WORK REQUIRED: Take every record and write it out again exactly, with no images included.

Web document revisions
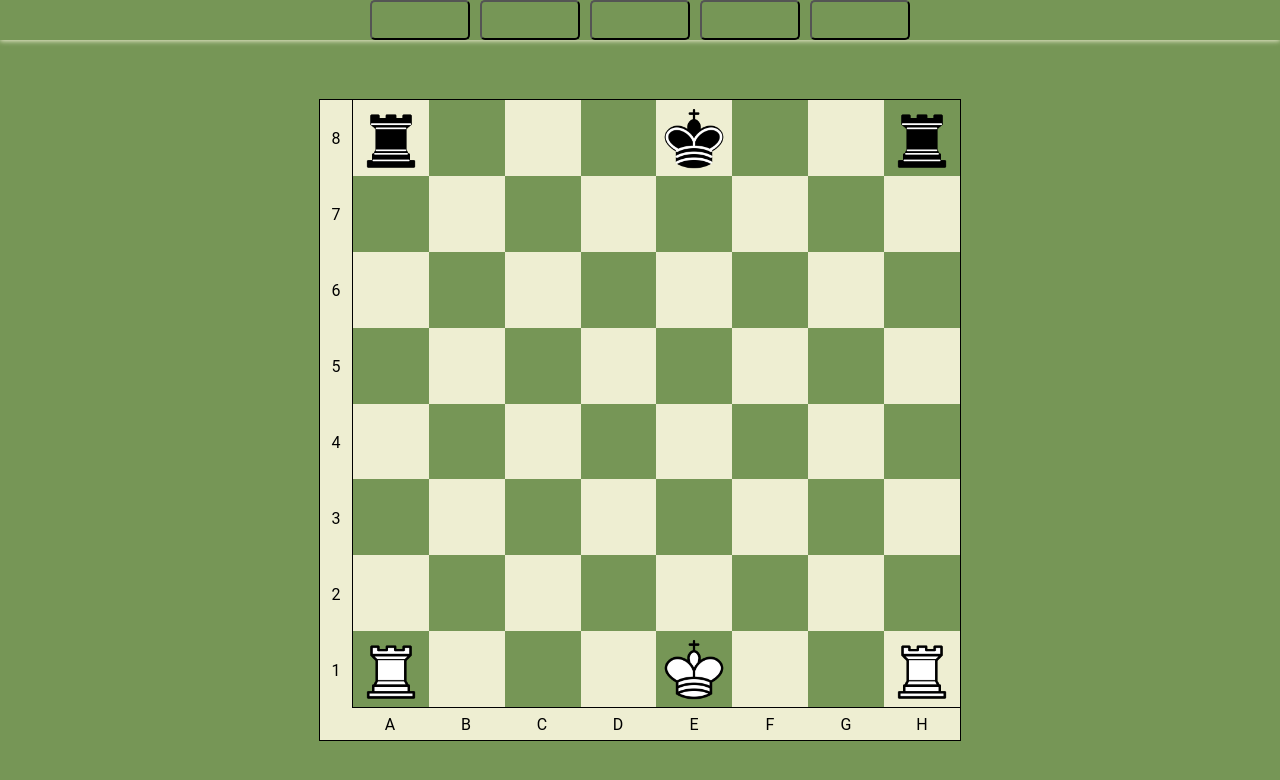
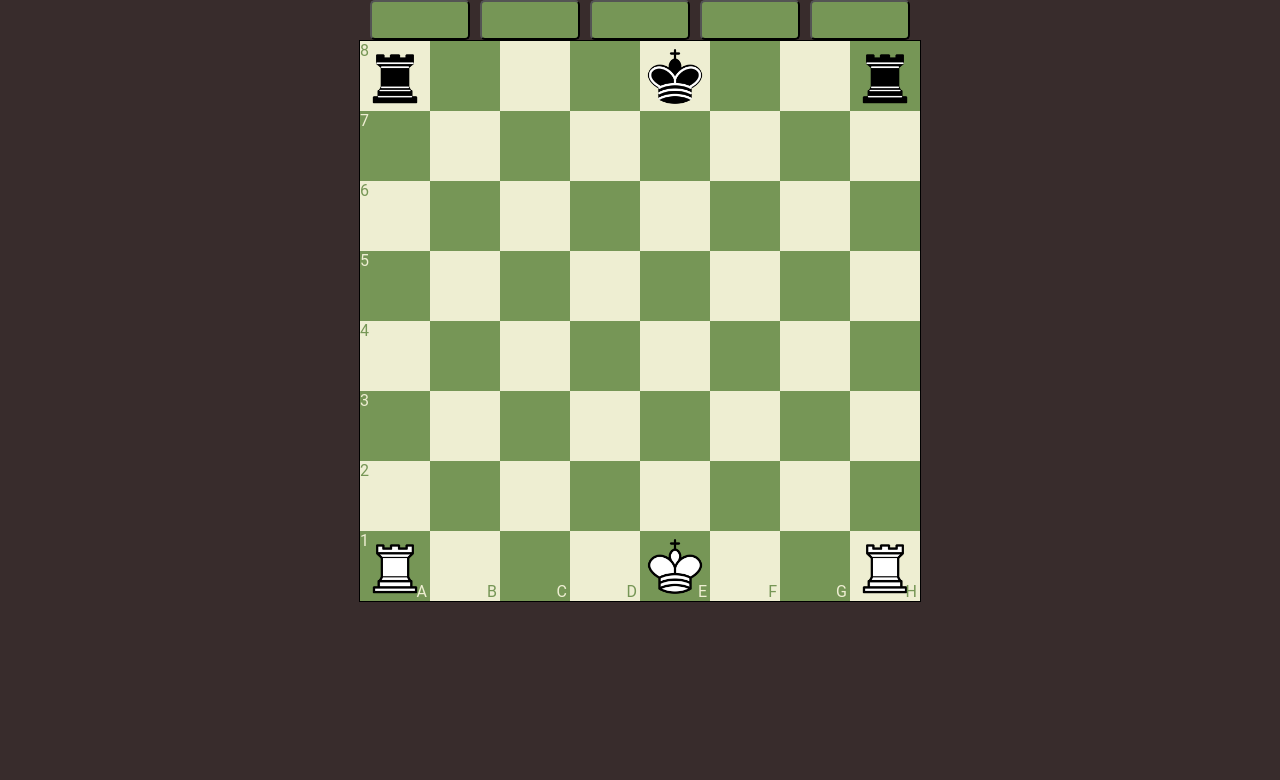
Before and after one commit to potrec/chess-project, a Vue app: page / in a window 1280 px wide. Shown: the top 780 px of the page. Built offline with nearby package versions, Linux system fonts and the light colour scheme.

Commit message:
feat: css changes

```diff
--- a/src/assets/main.css
+++ b/src/assets/main.css
@@ -6,22 +6,20 @@ html, body {
   font-family: 'Roboto', sans-serif;
 }
 .main-view {
-  display: flex;
-  background-color: var(--primary);
-  height: 100vh;
-  align-items: flex-start;
-  justify-content: center;
-  flex-wrap: wrap;
+    display: flex;
+    background-color: var(--background);
+    height: 100vh;
+    flex-direction: column;
+    align-items: center;
 }
 .site-navigation{
     display: flex;
-    background-color: var(--primary);
+    background-color: var(--background);
     width: 100%;
     height: 5%;
     align-items: stretch;
     justify-content: center;
     gap: 10px;
-    box-shadow: 0px 1px 5px var(--secondary);
 }
 .button-navigation
 {
@@ -32,7 +30,7 @@ html, body {
 }
 .main-container {
     display: flex;
-    width: 50%;
+    height: 70%;
     aspect-ratio: 1/1;
     background-color: var(--secondary);
     flex-direction: column;
@@ -50,16 +48,28 @@ html, body {
     background-color: white;
     height: 10%;
 }
+.board-wrapper {
+    position: relative;
+    width: 100%;
+    height: 100%;
+}
+
+.board-container-row-info {
+  position: absolute;
+  top: 0;
+  left: 0;
+  display: flex;
+  flex-direction: column;
+  height: inherit;
+  width: 100%;
+  pointer-events: none;
+}
+
 .board-container {
-    display: flex;
-    flex-wrap: wrap;
-    align-content: center;
-    justify-content: center;
-    aspect-ratio: 1/1;
-    width: 95%;
-    border-left: 1px solid black;
-    border-bottom: 1px solid black;
+  position: relative;
+  z-index: 1;
 }
+
 .board-line {
     display: flex;
     flex-direction: row;
@@ -67,9 +77,12 @@ html, body {
     height: 12.5%;
 }
 .board-square {
+    display: flex;
     width: 12.5%;
-    aspect-ratio: 1/1;
+    aspect-ratio: 1 / 1;
     background-color: var(--primary);
+    justify-content: center;
+    align-items: center;
 }
 .board-line:nth-child(even)
 .board-square:nth-child(even)
@@ -81,7 +94,7 @@ html, body {
 {
     background-color: var(--secondary);
 }
-img {
+.figure {
     width: 100%;
     height: 100%;
 }
@@ -158,7 +171,7 @@ button
     color: var(--white);
 }
 .board-info-rank{
-    height: 100%;
+    height: 12.5%;
     width: 5%;
 }
 .board-info-item-horizontal{
@@ -176,12 +189,46 @@ button
     justify-content: center;
 }
 .board-info-file{
-    padding-left: 5%;
-    width: 95%;
-    display: flex;
-    height: 5%;
+    width: 12.5%;
+    text-align: end;
+    padding-right: 3px;
 }
 .board-main-components{
     display: flex;
     height: 95%;
 }
+.board-container-row-info {
+    position: absolute;
+    top: 0;
+    left: 0;
+    display: flex;
+    flex-direction: column;
+    height: 100%;
+    width: 100%;
+    pointer-events: none;
+    z-index: 2;
+}
+.board-container-row-info .board-info-rank:nth-child(even) {
+    color: var(--secondary);
+}
+.board-container-row-info .board-info-rank:nth-child(odd) {
+    color: var(--primary);
+}
+.board-container-row-file{
+    position: absolute;
+    top: 0;
+    left: 0;
+    display: flex;
+    height: 100%;
+    width: 100%;
+    pointer-events: none;
+    z-index: 2;
+    flex-direction: row;
+    align-items: flex-end;
+}
+.board-container-row-file .board-info-file:nth-child(even) {
+    color: var(--primary);
+}
+.board-container-row-file .board-info-file:nth-child(odd) {
+    color: var(--secondary);
+}
--- a/src/assets/variables.css
+++ b/src/assets/variables.css
@@ -9,4 +9,5 @@
     --purple: #A020F0;
     --gray: #404040;
     --light-blue: #0b81b8;
+    --background: #382c2c;
 }
--- a/src/components/chess/ChessBoard.vue
+++ b/src/components/chess/ChessBoard.vue
@@ -1,15 +1,33 @@
 <template>
   <div class="main-container">
-    <div class="board-main-components">
-      <div class="board-info-rank">
-        <div class="board-info-item-vertical">8</div>
-        <div class="board-info-item-vertical">7</div>
-        <div class="board-info-item-vertical">6</div>
-        <div class="board-info-item-vertical">5</div>
-        <div class="board-info-item-vertical">4</div>
-        <div class="board-info-item-vertical">3</div>
-        <div class="board-info-item-vertical">2</div>
-        <div class="board-info-item-vertical">1</div>
+    <!-- <div class="player-row-component player-row-top">
+      <img class="player-row-avatar" src="/public/favicon.ico" />
+      <div class="player-row-info">
+        <div class="player-row-name">Player 1</div>
+        <div class="player-row-ranking">Ranking: 0</div>
+        <div class="player-row-country-flag">POLAND</div>
+      </div>
+    </div> -->
+    <div class="board-wrapper">
+      <div class="board-container-row-info">
+        <div class="board-info-rank">8</div>
+        <div class="board-info-rank">7</div>
+        <div class="board-info-rank">6</div>
+        <div class="board-info-rank">5</div>
+        <div class="board-info-rank">4</div>
+        <div class="board-info-rank">3</div>
+        <div class="board-info-rank">2</div>
+        <div class="board-info-rank">1</div>
+      </div>
+      <div class="board-container-row-file">
+        <div class="board-info-file">A</div>
+        <div class="board-info-file">B</div>
+        <div class="board-info-file">C</div>
+        <div class="board-info-file">D</div>
+        <div class="board-info-file">E</div>
+        <div class="board-info-file">F</div>
+        <div class="board-info-file">G</div>
+        <div class="board-info-file">H</div>
       </div>
       <div class="board-container">
         <div class="board-line" v-for="(line, i) in board.squares" :key="i">
@@ -28,16 +46,7 @@
         </div>
       </div>
     </div>
-    <div class="board-info-file">
-      <div class="board-info-item-horizontal">A</div>
-      <div class="board-info-item-horizontal">B</div>
-      <div class="board-info-item-horizontal">C</div>
-      <div class="board-info-item-horizontal">D</div>
-      <div class="board-info-item-horizontal">E</div>
-      <div class="board-info-item-horizontal">F</div>
-      <div class="board-info-item-horizontal">G</div>
-      <div class="board-info-item-horizontal">H</div>
-    </div>
+    <div class="player-row-component player-row-bottom"></div>
   </div>
 </template>
 
--- a/src/scripts/chess/chessHistory.ts
+++ b/src/scripts/chess/chessHistory.ts
@@ -8,7 +8,6 @@ export function saveChessHistory(history:any, figure: Figure, moveType: MoveType
 
 export function parseHistoryToJSON(history)
 {
-
 }
 
 export function getPieceData(figure: Figure): string
```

RESPONSE TO THE EXERCISE:
Before and after one commit to potrec/chess-project, a Vue app: page / in a window 1280 px wide. Shown: the top 780 px of the page. Built offline with nearby package versions, Linux system fonts and the light colour scheme.

Commit message:
feat: css changes

```diff
--- a/src/assets/main.css
+++ b/src/assets/main.css
@@ -6,22 +6,20 @@ html, body {
   font-family: 'Roboto', sans-serif;
 }
 .main-view {
-  display: flex;
-  background-color: var(--primary);
-  height: 100vh;
-  align-items: flex-start;
-  justify-content: center;
-  flex-wrap: wrap;
+    display: flex;
+    background-color: var(--background);
+    height: 100vh;
+    flex-direction: column;
+    align-items: center;
 }
 .site-navigation{
     display: flex;
-    background-color: var(--primary);
+    background-color: var(--background);
     width: 100%;
     height: 5%;
     align-items: stretch;
     justify-content: center;
     gap: 10px;
-    box-shadow: 0px 1px 5px var(--secondary);
 }
 .button-navigation
 {
@@ -32,7 +30,7 @@ html, body {
 }
 .main-container {
     display: flex;
-    width: 50%;
+    height: 70%;
     aspect-ratio: 1/1;
     background-color: var(--secondary);
     flex-direction: column;
@@ -50,16 +48,28 @@ html, body {
     background-color: white;
     height: 10%;
 }
+.board-wrapper {
+    position: relative;
+    width: 100%;
+    height: 100%;
+}
+
+.board-container-row-info {
+  position: absolute;
+  top: 0;
+  left: 0;
+  display: flex;
+  flex-direction: column;
+  height: inherit;
+  width: 100%;
+  pointer-events: none;
+}
+
 .board-container {
-    display: flex;
-    flex-wrap: wrap;
-    align-content: center;
-    justify-content: center;
-    aspect-ratio: 1/1;
-    width: 95%;
-    border-left: 1px solid black;
-    border-bottom: 1px solid black;
+  position: relative;
+  z-index: 1;
 }
+
 .board-line {
     display: flex;
     flex-direction: row;
@@ -67,9 +77,12 @@ html, body {
     height: 12.5%;
 }
 .board-square {
+    display: flex;
     width: 12.5%;
-    aspect-ratio: 1/1;
+    aspect-ratio: 1 / 1;
     background-color: var(--primary);
+    justify-content: center;
+    align-items: center;
 }
 .board-line:nth-child(even)
 .board-square:nth-child(even)
@@ -81,7 +94,7 @@ html, body {
 {
     background-color: var(--secondary);
 }
-img {
+.figure {
     width: 100%;
     height: 100%;
 }
@@ -158,7 +171,7 @@ button
     color: var(--white);
 }
 .board-info-rank{
-    height: 100%;
+    height: 12.5%;
     width: 5%;
 }
 .board-info-item-horizontal{
@@ -176,12 +189,46 @@ button
     justify-content: center;
 }
 .board-info-file{
-    padding-left: 5%;
-    width: 95%;
-    display: flex;
-    height: 5%;
+    width: 12.5%;
+    text-align: end;
+    padding-right: 3px;
 }
 .board-main-components{
     display: flex;
     height: 95%;
 }
+.board-container-row-info {
+    position: absolute;
+    top: 0;
+    left: 0;
+    display: flex;
+    flex-direction: column;
+    height: 100%;
+    width: 100%;
+    pointer-events: none;
+    z-index: 2;
+}
+.board-container-row-info .board-info-rank:nth-child(even) {
+    color: var(--secondary);
+}
+.board-container-row-info .board-info-rank:nth-child(odd) {
+    color: var(--primary);
+}
+.board-container-row-file{
+    position: absolute;
+    top: 0;
+    left: 0;
+    display: flex;
+    height: 100%;
+    width: 100%;
+    pointer-events: none;
+    z-index: 2;
+    flex-direction: row;
+    align-items: flex-end;
+}
+.board-container-row-file .board-info-file:nth-child(even) {
+    color: var(--primary);
+}
+.board-container-row-file .board-info-file:nth-child(odd) {
+    color: var(--secondary);
+}
--- a/src/assets/variables.css
+++ b/src/assets/variables.css
@@ -9,4 +9,5 @@
     --purple: #A020F0;
     --gray: #404040;
     --light-blue: #0b81b8;
+    --background: #382c2c;
 }
--- a/src/components/chess/ChessBoard.vue
+++ b/src/components/chess/ChessBoard.vue
@@ -1,15 +1,33 @@
 <template>
   <div class="main-container">
-    <div class="board-main-components">
-      <div class="board-info-rank">
-        <div class="board-info-item-vertical">8</div>
-        <div class="board-info-item-vertical">7</div>
-        <div class="board-info-item-vertical">6</div>
-        <div class="board-info-item-vertical">5</div>
-        <div class="board-info-item-vertical">4</div>
-        <div class="board-info-item-vertical">3</div>
-        <div class="board-info-item-vertical">2</div>
-        <div class="board-info-item-vertical">1</div>
+    <!-- <div class="player-row-component player-row-top">
+      <img class="player-row-avatar" src="/public/favicon.ico" />
+      <div class="player-row-info">
+        <div class="player-row-name">Player 1</div>
+        <div class="player-row-ranking">Ranking: 0</div>
+        <div class="player-row-country-flag">POLAND</div>
+      </div>
+    </div> -->
+    <div class="board-wrapper">
+      <div class="board-container-row-info">
+        <div class="board-info-rank">8</div>
+        <div class="board-info-rank">7</div>
+        <div class="board-info-rank">6</div>
+        <div class="board-info-rank">5</div>
+        <div class="board-info-rank">4</div>
+        <div class="board-info-rank">3</div>
+        <div class="board-info-rank">2</div>
+        <div class="board-info-rank">1</div>
+      </div>
+      <div class="board-container-row-file">
+        <div class="board-info-file">A</div>
+        <div class="board-info-file">B</div>
+        <div class="board-info-file">C</div>
+        <div class="board-info-file">D</div>
+        <div class="board-info-file">E</div>
+        <div class="board-info-file">F</div>
+        <div class="board-info-file">G</div>
+        <div class="board-info-file">H</div>
       </div>
       <div class="board-container">
         <div class="board-line" v-for="(line, i) in board.squares" :key="i">
@@ -28,16 +46,7 @@
         </div>
       </div>
     </div>
-    <div class="board-info-file">
-      <div class="board-info-item-horizontal">A</div>
-      <div class="board-info-item-horizontal">B</div>
-      <div class="board-info-item-horizontal">C</div>
-      <div class="board-info-item-horizontal">D</div>
-      <div class="board-info-item-horizontal">E</div>
-      <div class="board-info-item-horizontal">F</div>
-      <div class="board-info-item-horizontal">G</div>
-      <div class="board-info-item-horizontal">H</div>
-    </div>
+    <div class="player-row-component player-row-bottom"></div>
   </div>
 </template>
 
--- a/src/scripts/chess/chessHistory.ts
+++ b/src/scripts/chess/chessHistory.ts
@@ -8,7 +8,6 @@ export function saveChessHistory(history:any, figure: Figure, moveType: MoveType
 
 export function parseHistoryToJSON(history)
 {
-
 }
 
 export function getPieceData(figure: Figure): string
```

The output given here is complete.